# Exercise details:
Everything in the data gets repeated exactly, except for the pictures.

# Source records:
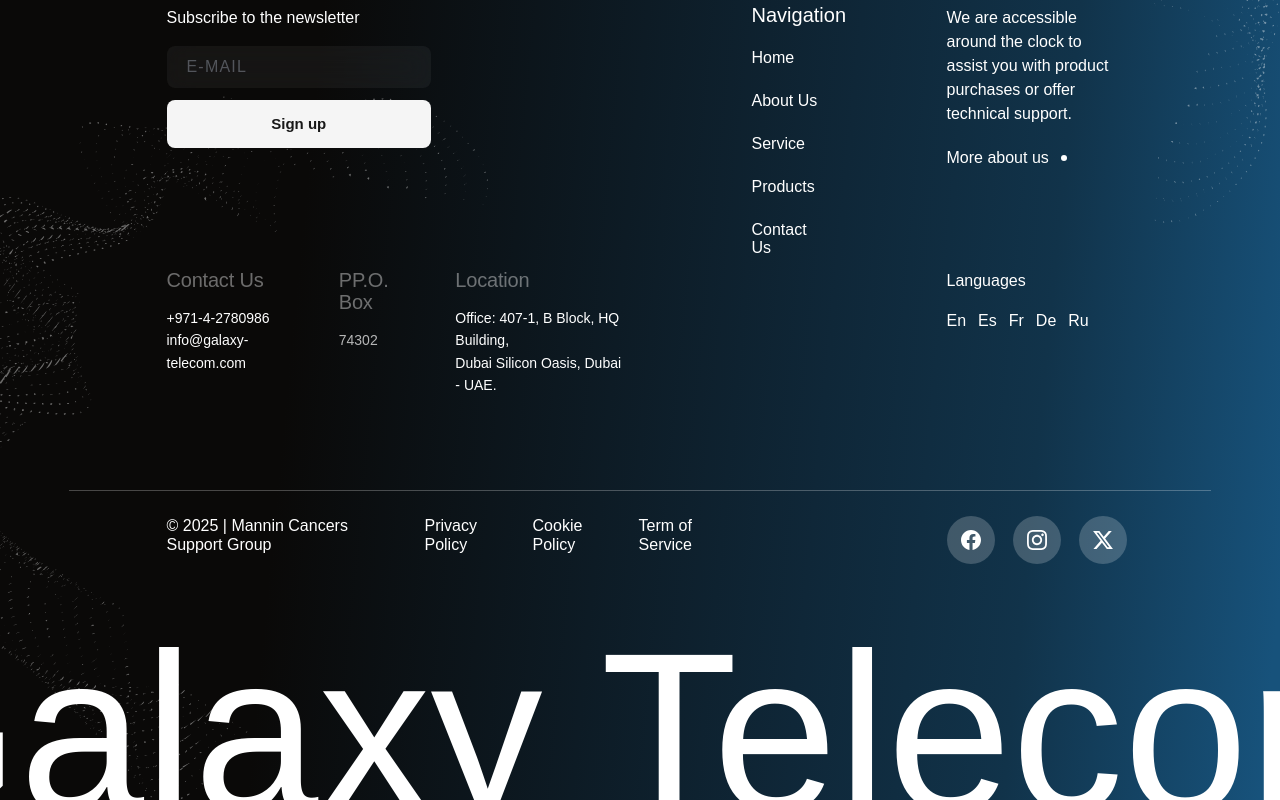
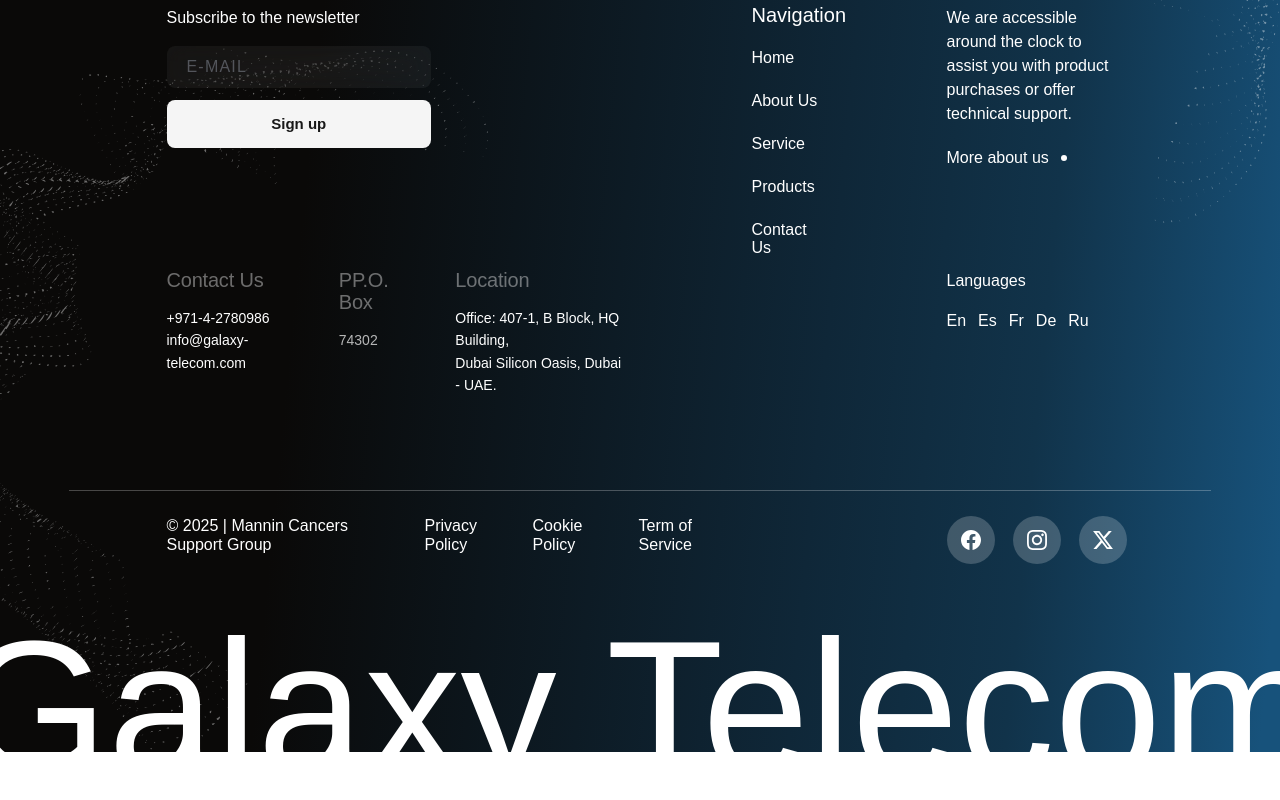
Before and after one commit to dabeerhasan15/galaxyTelecom, a Next.js app: page / in a window 1280 px wide. Shown: the part 10698-11498 px from the top of the page. After the commit the page ends 11450 px from the top, so only its background shows below. Built offline with nearby package versions, Linux system fonts and the light colour scheme; a web font is replaced by a local one.

Commit message:
Update Footer.module.scss

```diff
--- a/component/Footer/Footer.module.scss
+++ b/component/Footer/Footer.module.scss
@@ -74,7 +74,7 @@
 // }
 
 .brand {
-  font-size: 14rem;
+  font-size: 12rem;
   text-align: center;
   display: flex;
   justify-content: center;
```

# Response to the exercise:
Before and after one commit to dabeerhasan15/galaxyTelecom, a Next.js app: page / in a window 1280 px wide. Shown: the part 10698-11498 px from the top of the page. After the commit the page ends 11450 px from the top, so only its background shows below. Built offline with nearby package versions, Linux system fonts and the light colour scheme; a web font is replaced by a local one.

Commit message:
Update Footer.module.scss

```diff
--- a/component/Footer/Footer.module.scss
+++ b/component/Footer/Footer.module.scss
@@ -74,7 +74,7 @@
 // }
 
 .brand {
-  font-size: 14rem;
+  font-size: 12rem;
   text-align: center;
   display: flex;
   justify-content: center;
```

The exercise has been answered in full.